“As plants age, the likelihood of an accident happening will increase”, explains on franceinfo Nicolas Nace, energy transition campaign manager at Greenpeace France. The Nuclear Safety Authority on Thursday February 25 gave the green light to the extension of the use of the oldest French nuclear reactors. This period goes from 40 to 50 years. L‘ASN asks EDF to carry out work to improve the safety of the power plants that use them.
franceinfo: Are you reassured by the conditions imposed by the Nuclear Safety Authority for the extension of these reactors?

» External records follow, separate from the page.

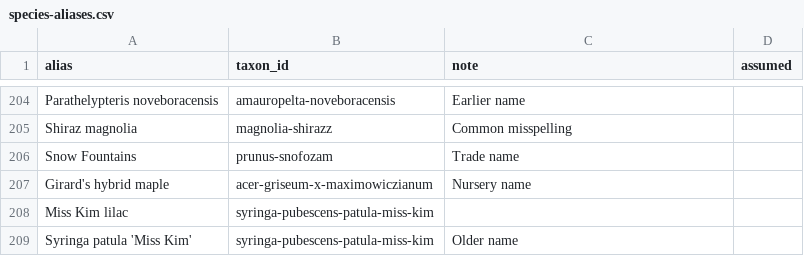
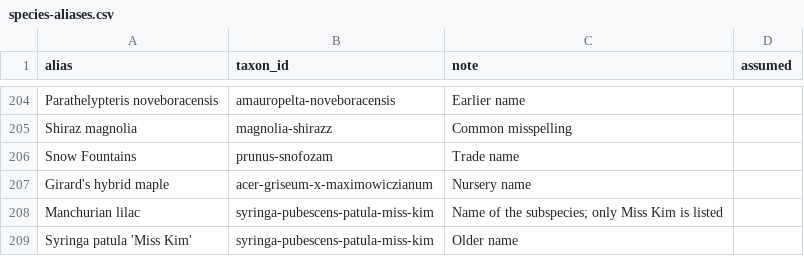
Before and after one commit to durodriguez/Florestas_VT, a CSV file: data/species-aliases.csv, drawn as a sheet; only a part is shown, gaps mark what is left out; removed rows and columns are numbered as before the commit, all else as after; the diff names each change by its address in the sheet, - before the commit and + after, or states it on an @@ line.

```diff
--- a/data/species-aliases.csv
+++ b/data/species-aliases.csv
-row 208: Miss Kim lilac | syringa-pubescens-patula-miss-kim
+row 208: Manchurian lilac | syringa-pubescens-patula-miss-kim | Name of the subspecies; only Miss Kim is listed
```
Also changed, not shown: data/taxa.csv, 1 other file.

Nicolas Nace: Not at all. What we see today is that the work requested by the Nuclear Safety Authority from EDF does not make it possible to achieve an equivalent level of safety as that required for the most recent reactors, at the image of EPRs.

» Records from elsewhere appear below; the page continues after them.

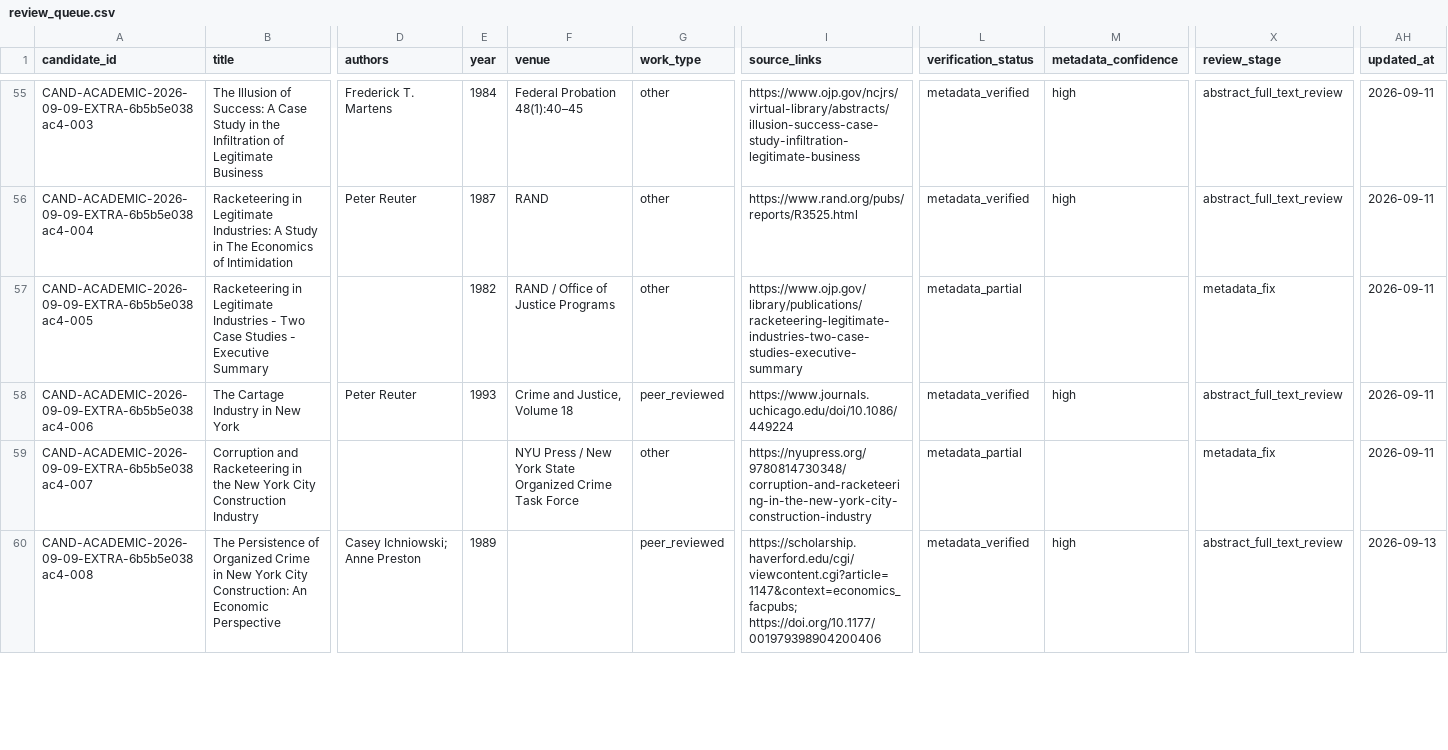
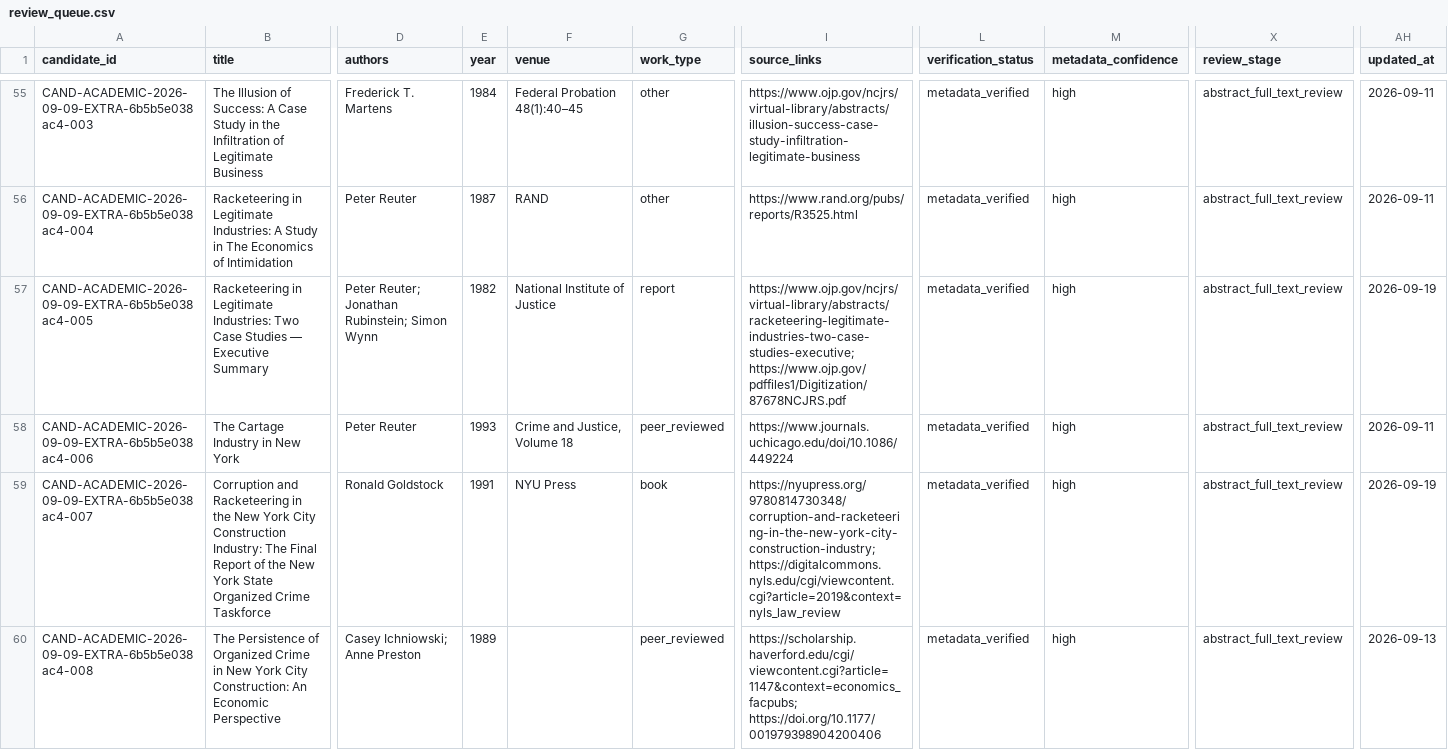
Before and after one commit to colazeta/criminal_infiltration_in_legal_economy_review, a CSV file: data/curation/review_queue.csv, drawn as a sheet; only a part is shown, gaps mark what is left out; the diff covers the shown part only; the diff names each change by its address in the sheet, - before the commit and + after, or states it on an @@ line.

Commit message:
Apply validated metadata reconciliation for cohort I (#810)
Co-authored-by: github-actions[bot] <41898282+github-actions[bot]@users.noreply.github.com>

```diff
--- a/data/curation/review_queue.csv
+++ b/data/curation/review_queue.csv
-B57 (title): …in Legitimate Industries - Two Case Studies - Executive Summary
+B57 (title): …in Legitimate Industries: Two Case Studies — Executive Summary
-D57 (authors): (empty)
+D57 (authors): Peter Reuter; Jonathan Rubinstein; Simon Wynn
-F57 (venue): RAND / Office of Justice Programs
+F57 (venue): National Institute of Justice
-G57 (work_type): other
+G57 (work_type): report
-I57 (source_links): https://www.ojp.gov/library/publications/racketeering-legitimate-industries-two-case-studies-executive-summary
+I57 (source_links): https://www.ojp.gov/ncjrs/virtual-library/abstracts/racketeering-legitimate-industries-two-case-studies-executive; https://www.ojp.gov/pdffiles1/Digitization/87678NCJRS.pdf
-L57 (verification_status): metadata_partial
+L57 (verification_status): metadata_verified
-M57 (metadata_confidence): (empty)
+M57 (metadata_confidence): high
-X57 (review_stage): metadata_fix
+X57 (review_stage): abstract_full_text_review
-AH57 (updated_at): 2026-09-11
+AH57 (updated_at): 2026-09-19
-B59 (title): …City Construction Industry
+B59 (title): …City Construction Industry: The Final Report of the New York State Organized Crime Taskforce
-D59 (authors): (empty)
+D59 (authors): Ronald Goldstock
-E59 (year): (empty)
+E59 (year): 1991
-F59 (venue): NYU Press / New York State Organized Crime Task Force
+F59 (venue): NYU Press
-G59 (work_type): other
+G59 (work_type): book
-I59 (source_links): https://nyupress.org/9780814730348/corruption-and-racketeering-in-the-new-york-city-construction-industry
+I59 (source_links): https://nyupress.org/9780814730348/corruption-and-racketeering-in-the-new-york-city-construction-industry; https://digitalcommons.nyls.edu/cgi/viewcontent.cgi?article=2019&context=nyls_law_review
-L59 (verification_status): metadata_partial
+L59 (verification_status): metadata_verified
-M59 (metadata_confidence): (empty)
+M59 (metadata_confidence): high
-X59 (review_stage): metadata_fix
+X59 (review_stage): abstract_full_text_review
-AH59 (updated_at): 2026-09-11
+AH59 (updated_at): 2026-09-19
```
Also changed, not shown: 14 edited cells elsewhere in this file, 2 other files.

“For example, on old reactors, the storage pools are not going to be ‘bunkarized’ and will not be sufficiently protected against the risk of a plane crashing, or of malicious acts.”Nicolas Nace (Greenpeace)
The work that will be carried out does not reassure us. We can see that the schedule put in place by the safety authorities is quite slow. Some reactors will reach 46 or 47 years before measures are fully implemented. As plants age, the likelihood of an accident happening will increase. If we look at what happened in Fukushima, almost ten years ago, many measures were requested in France by the Nuclear Safety Authority, and they have still not been put in place at the actual hour.
Is this open path towards extending the lifespan of reactors proof of our dependence on nuclear power? It represents 70% of French electricity.
Yes. And what we can see is that the lack of planning and decision-making by the State in recent decades have put us in the face of a fait accompli with the risk that a plant closure could eventually lead to the reopening of ‘a fossil power plant.
“France hopes to be able to lower this share of nuclear power and go from 70 to 50% in 2035. For us, it is doable. We could even do even better if we wanted to.”Nicolas nace
Today we can see that renewable energies are booming in the world, both in quantity and in terms of cost. These are very competitive energies today. Suddenly, the closure of the reactors, which is scheduled for 2035, is not only desirable, but really achievable. What is missing now is a clear timetable for closure, to know which sites are affected.
In the current state of affairs, can we really compensate for nuclear power with renewables?
Of course. There are relatively few problems today in integrating renewable energies into the mix. By 2050, we will be able to get considerably closer to 100% renewable energies with the development of technology. If the government lets the Nuclear Safety Authority extend the lifespan of the oldest nuclear power plants, it is because it does not want to get angry with manufacturers and employees in this sector. And at the same time, he doesn’t want to vote in favor either. We therefore find ourselves in a middle ground, having to manage these old reactors.